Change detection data
────

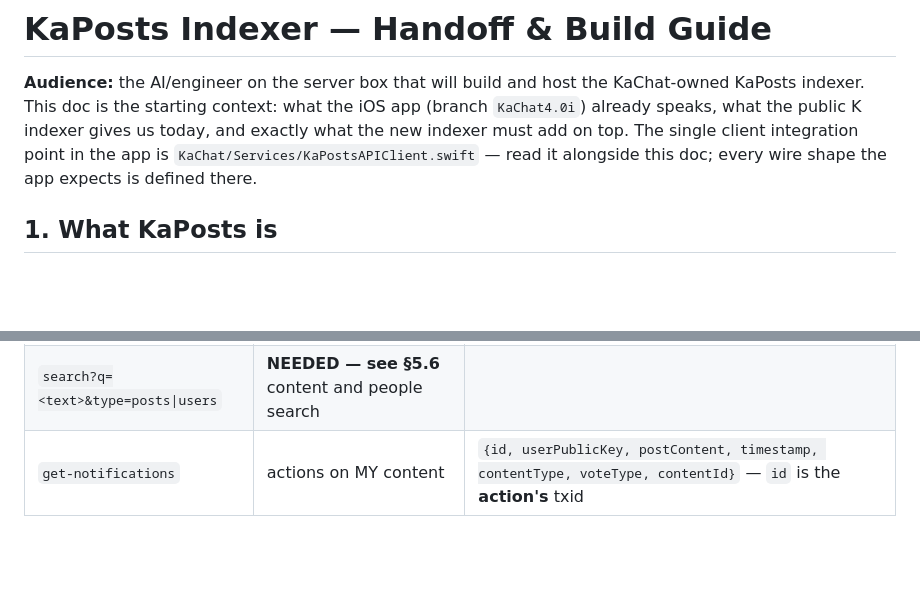
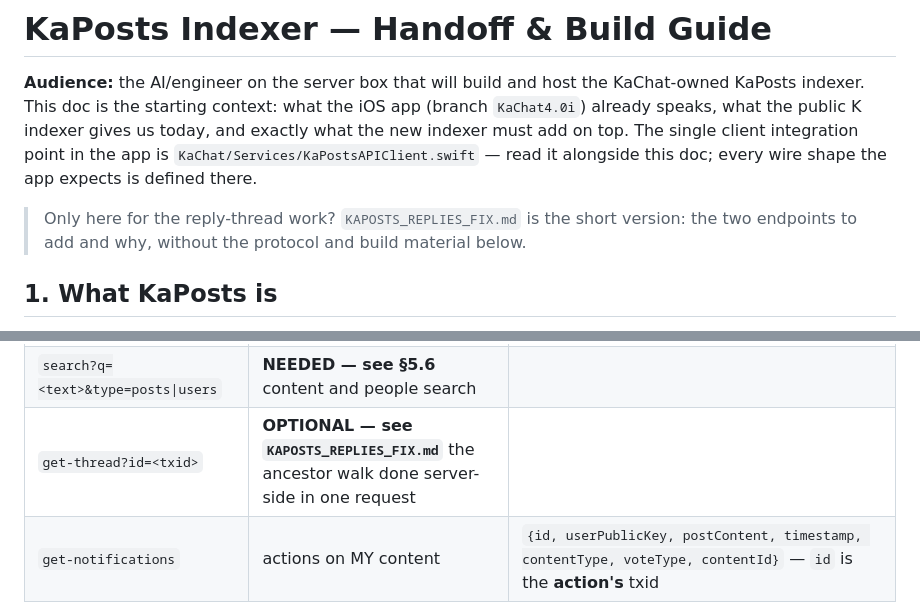
Before and after one commit to vsmirn0v/KaChat, a Markdown page: KAPOSTS_INDEXER.md, 2 parts joined by grey strips. Rendered like a GitHub page; blank space fills up the shorter version.

```diff
--- a/KAPOSTS_INDEXER.md
+++ b/KAPOSTS_INDEXER.md
@@ -6,6 +6,9 @@ already speaks, what the public K indexer gives us today, and exactly what the n
 must add on top. The single client integration point in the app is
 `KaChat/Services/KaPostsAPIClient.swift` — read it alongside this doc; every wire shape the
 app expects is defined there.
+
+> Only here for the reply-thread work? `KAPOSTS_REPLIES_FIX.md` is the short version: the two
+> endpoints to add and why, without the protocol and build material below.
 
 ## 1. What KaPosts is
 
@@ -90,6 +93,7 @@ Errors: JSON `{"error": "...", "code": "..."}`. Public indexer rate limit is 100
 | `get-users-following` / `get-users-followers` | follow lists | takes `userPubkey`; items `{id, userPublicKey, timestamp, followedUser, ...}` wrapped under the key `posts` (yes, really - the app also tolerates `users`/`following`/`followers`) |
 | `get-post?id=<txid>` | **NEEDED — see §5.5** single-post lookup by txid, any post, same `KPost` shape |
 | `search?q=<text>&type=posts\|users` | **NEEDED — see §5.6** content and people search |
+| `get-thread?id=<txid>` | **OPTIONAL — see `KAPOSTS_REPLIES_FIX.md`** the ancestor walk done server-side in one request |
 | `get-notifications` | actions on MY content | `{id, userPublicKey, postContent, timestamp, contentType, voteType, contentId}` — `id` is the **action's** txid |
 
 Post objects (see `KPost` in the client): `id, userPublicKey, postContent, signature,
```
Also changed, not shown: CLAUDE.md (+1 -0 lines), KAPOSTS_REPLIES_FIX.md (added, +71 -0 lines).
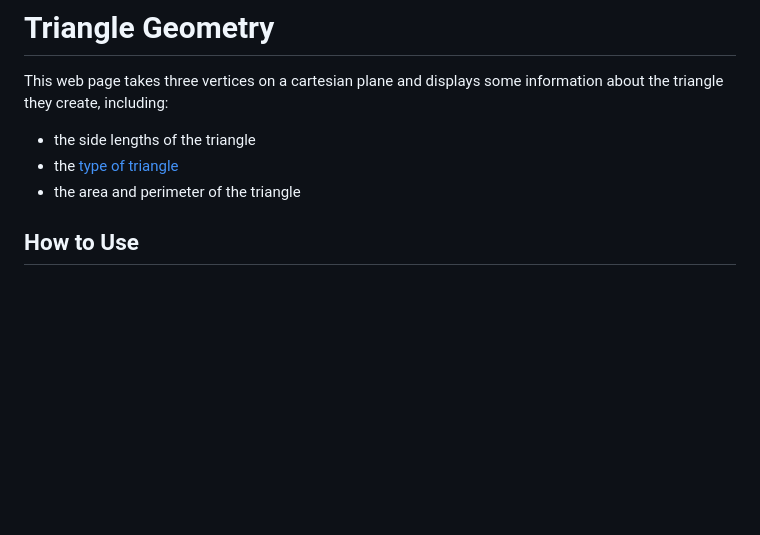
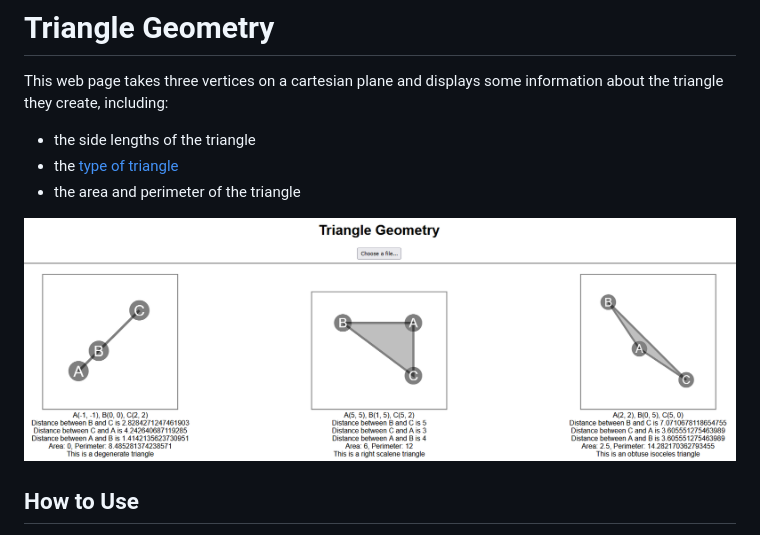
Before and after one commit to achen22/triangle-geometry, a Markdown page: README.md, the part around the change. GitHub-like rendering; pictures changed too: screenshot.png (added); blank space fills up the shorter version.

Commit message:
Updated viewbox calculation, added screenshot to readme

```diff
--- a/README.md
+++ b/README.md
@@ -5,6 +5,8 @@ This web page takes three vertices on a cartesian plane and displays some inform
 - the [type of triangle](https://en.wikipedia.org/wiki/Triangle#Types_of_triangle)
 - the area and perimeter of the triangle
 
+![Web page screenshot](screenshot.png)
+
 ## How to Use
 Data input via `.csv` file. Each line must contain 6 numbers separated by commas (`,`). For example, the line
 
```
Also changed, not shown: 1 other file.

────

◆ What you will do: Look through the entries above; copy every line holding the string "blank".

◆ Exercise result:
Before and after one commit to vsmirn0v/KaChat, a Markdown page: KAPOSTS_INDEXER.md, 2 parts joined by grey strips. Rendered like a GitHub page; blank space fills up the shorter version.
Before and after one commit to achen22/triangle-geometry, a Markdown page: README.md, the part around the change. GitHub-like rendering; pictures changed too: screenshot.png (added); blank space fills up the shorter version.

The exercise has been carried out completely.